Then in recent weeks I was able to contact Jack via Facebook. Not much conversation yet, but hopefully that will change and I hope to see Jack at the 2016 ship reunion in San Diego where he still lives.
LTJG Adam von Dioszeghy (Mr. vonD)
Adam von Dioszeghy was the ASW (Anti-Submarine-Warfare) Officer during the time I was on the USS Porterfield (DD-682) in 1965-66. Mr. vonD was also the Officer in Charge of IC-Plot during General Quarters, and we spent a good deal of time together side by side, along with Jack Hix, running the Fire Control Computer. Mr. vonD, being the officer also had the responsibility for actually pulling the triggers which shot our matched set of 5 – 5”/38 Caliber guns.
My normal underway watch station was the Bridge watch where I actually took my turn as helmsman and steered the ship as well as phone talker, look-out and Lee Helmsman where I relayed ship speed to the engine rooms via an Engine Order Telegraph. Mr. vonD was one of the Officers of the Deck, and and we worked together there as well.
The following is the e-mail message where we hooked up again after almost 50 years:
Hello Mrs. Von Dioszeghy,
I hope you get this message, and I hope I have the right people to send this to.
I was in the Navy back in 1965-66 on board the USS Porterfield (DD-682) and at one of my General Quarters stations in a place called IC-Plot was this crazy guy LTJG Adam von Dioszeghy who was the officer in charge in that space and the guy that actually pulled the gun triggers.
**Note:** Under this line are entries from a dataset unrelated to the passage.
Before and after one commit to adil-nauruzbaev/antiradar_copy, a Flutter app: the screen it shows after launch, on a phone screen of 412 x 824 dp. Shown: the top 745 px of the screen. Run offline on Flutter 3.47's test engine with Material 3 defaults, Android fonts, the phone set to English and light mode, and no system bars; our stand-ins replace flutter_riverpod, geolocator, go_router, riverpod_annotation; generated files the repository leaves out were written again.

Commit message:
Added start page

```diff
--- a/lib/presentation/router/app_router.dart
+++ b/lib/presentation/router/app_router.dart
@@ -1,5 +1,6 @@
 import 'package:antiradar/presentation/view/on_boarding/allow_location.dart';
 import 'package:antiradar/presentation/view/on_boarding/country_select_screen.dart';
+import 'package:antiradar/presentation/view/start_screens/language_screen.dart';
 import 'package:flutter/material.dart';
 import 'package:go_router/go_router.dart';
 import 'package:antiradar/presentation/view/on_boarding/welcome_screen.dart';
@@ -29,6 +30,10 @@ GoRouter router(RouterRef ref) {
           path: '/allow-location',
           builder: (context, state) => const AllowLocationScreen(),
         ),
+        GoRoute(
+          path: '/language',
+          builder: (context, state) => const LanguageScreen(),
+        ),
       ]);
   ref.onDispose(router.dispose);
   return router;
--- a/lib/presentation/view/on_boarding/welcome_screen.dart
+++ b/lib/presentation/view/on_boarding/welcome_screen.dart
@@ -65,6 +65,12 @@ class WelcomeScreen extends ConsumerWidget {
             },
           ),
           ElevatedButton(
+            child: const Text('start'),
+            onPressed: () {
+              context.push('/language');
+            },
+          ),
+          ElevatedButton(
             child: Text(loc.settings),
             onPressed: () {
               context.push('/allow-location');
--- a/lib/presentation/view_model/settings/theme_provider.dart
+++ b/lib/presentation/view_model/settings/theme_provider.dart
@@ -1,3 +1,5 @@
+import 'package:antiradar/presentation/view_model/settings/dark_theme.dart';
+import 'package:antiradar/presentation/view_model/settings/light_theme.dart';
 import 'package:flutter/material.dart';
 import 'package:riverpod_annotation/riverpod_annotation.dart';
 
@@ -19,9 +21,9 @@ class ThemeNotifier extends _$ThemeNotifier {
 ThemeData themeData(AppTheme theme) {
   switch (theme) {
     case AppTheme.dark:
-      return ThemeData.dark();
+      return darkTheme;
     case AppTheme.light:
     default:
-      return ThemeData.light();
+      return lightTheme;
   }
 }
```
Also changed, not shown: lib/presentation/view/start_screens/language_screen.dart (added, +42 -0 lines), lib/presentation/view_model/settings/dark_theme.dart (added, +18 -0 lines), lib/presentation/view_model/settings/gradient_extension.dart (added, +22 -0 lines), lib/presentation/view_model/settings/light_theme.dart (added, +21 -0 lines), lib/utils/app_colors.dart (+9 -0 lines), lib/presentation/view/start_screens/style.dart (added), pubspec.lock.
I was an FT Seaman at the time and made FT 3’rd class on the Porterfield.
If he is the guy, it would b e great to say hello once more after all these years.
My wife and I and another couple from Ridgecrest CA visited Hungary several years ago and enjoyed it very much. We spent a week at Keszthely, and then a week at Budapest. We enjoyed our time in both places very much, and at Keszthely met a couple of Americans that snow bird between Tucson and Keszthely.
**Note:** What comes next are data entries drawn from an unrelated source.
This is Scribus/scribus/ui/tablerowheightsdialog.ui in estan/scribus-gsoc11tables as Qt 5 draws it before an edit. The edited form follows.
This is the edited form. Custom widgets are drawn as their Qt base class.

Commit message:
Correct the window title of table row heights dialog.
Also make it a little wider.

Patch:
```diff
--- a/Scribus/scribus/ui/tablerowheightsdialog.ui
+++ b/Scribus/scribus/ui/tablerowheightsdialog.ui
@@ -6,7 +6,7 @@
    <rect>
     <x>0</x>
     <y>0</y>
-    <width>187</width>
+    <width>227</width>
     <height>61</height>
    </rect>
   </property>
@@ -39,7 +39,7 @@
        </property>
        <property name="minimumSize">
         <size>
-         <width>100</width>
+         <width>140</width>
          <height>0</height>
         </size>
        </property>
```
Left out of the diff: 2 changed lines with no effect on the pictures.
Looking at your pictures, it looks like you have a lovely place and a good life.
In recent years, I have rekindled a passionate interest in things Navy and have published a book and put together a video of life at sea. You can see them at:
The Porterfield has had reunions for 40 years now, and my wife and I have attended the last three and have met and re-met sailors and family going back to 1943 through 1969 — it’s been an amazing experience for me.
I am in charge of organizing the 2016 reunion in San Diego next September, and if ya’ll are the Von Dioszeghys I think you are, we would love to see you there. I know it’s a long shot, but hey if the question is never asked, the answer is always no. Short of that, a greeting from Adam would be most welcomed by the group.
And his response:
Hi Don…yes indeed, I am the one and only crazy guy in IC-plot. As you may recall, everyone called me Mr. vonD. I’d like to keep in touch with you, so here is my e-mail (better than Facebook): email@example.com. I also have written a book, which contains a number of Porterfield stories: the link to it has already been sent to you. I will order your book right now….can’t wait to read it. I loved your video about life at sea (and the story of the Murphy which I didn’t know). I have just looked through my 1965 cruise book and found the picture of second division, but I don’t know where you are in it…please tell me the row and the number (I’m sure you have the cruise book). I’m looking forward to hearing from you VERY SOON! Happy New Year! Adam von Dioszeghy
It turns out that Adam was a Hungarian refugee who escaped in 1956 during the Hungarian Revolution. Years later in 2005 he and his wife bought a small farm outside of Budapest and now live there. Someday I’m hoping they will invite us over to sip a bit of their home made wine and chat a bit.
So there you have it from the end of 2015. I enjoy life, and I enjoy learning the life stories of others. I hope you have enjoyed my time travel with a few of my auld acquaintance’s
Don Johnson – December 2015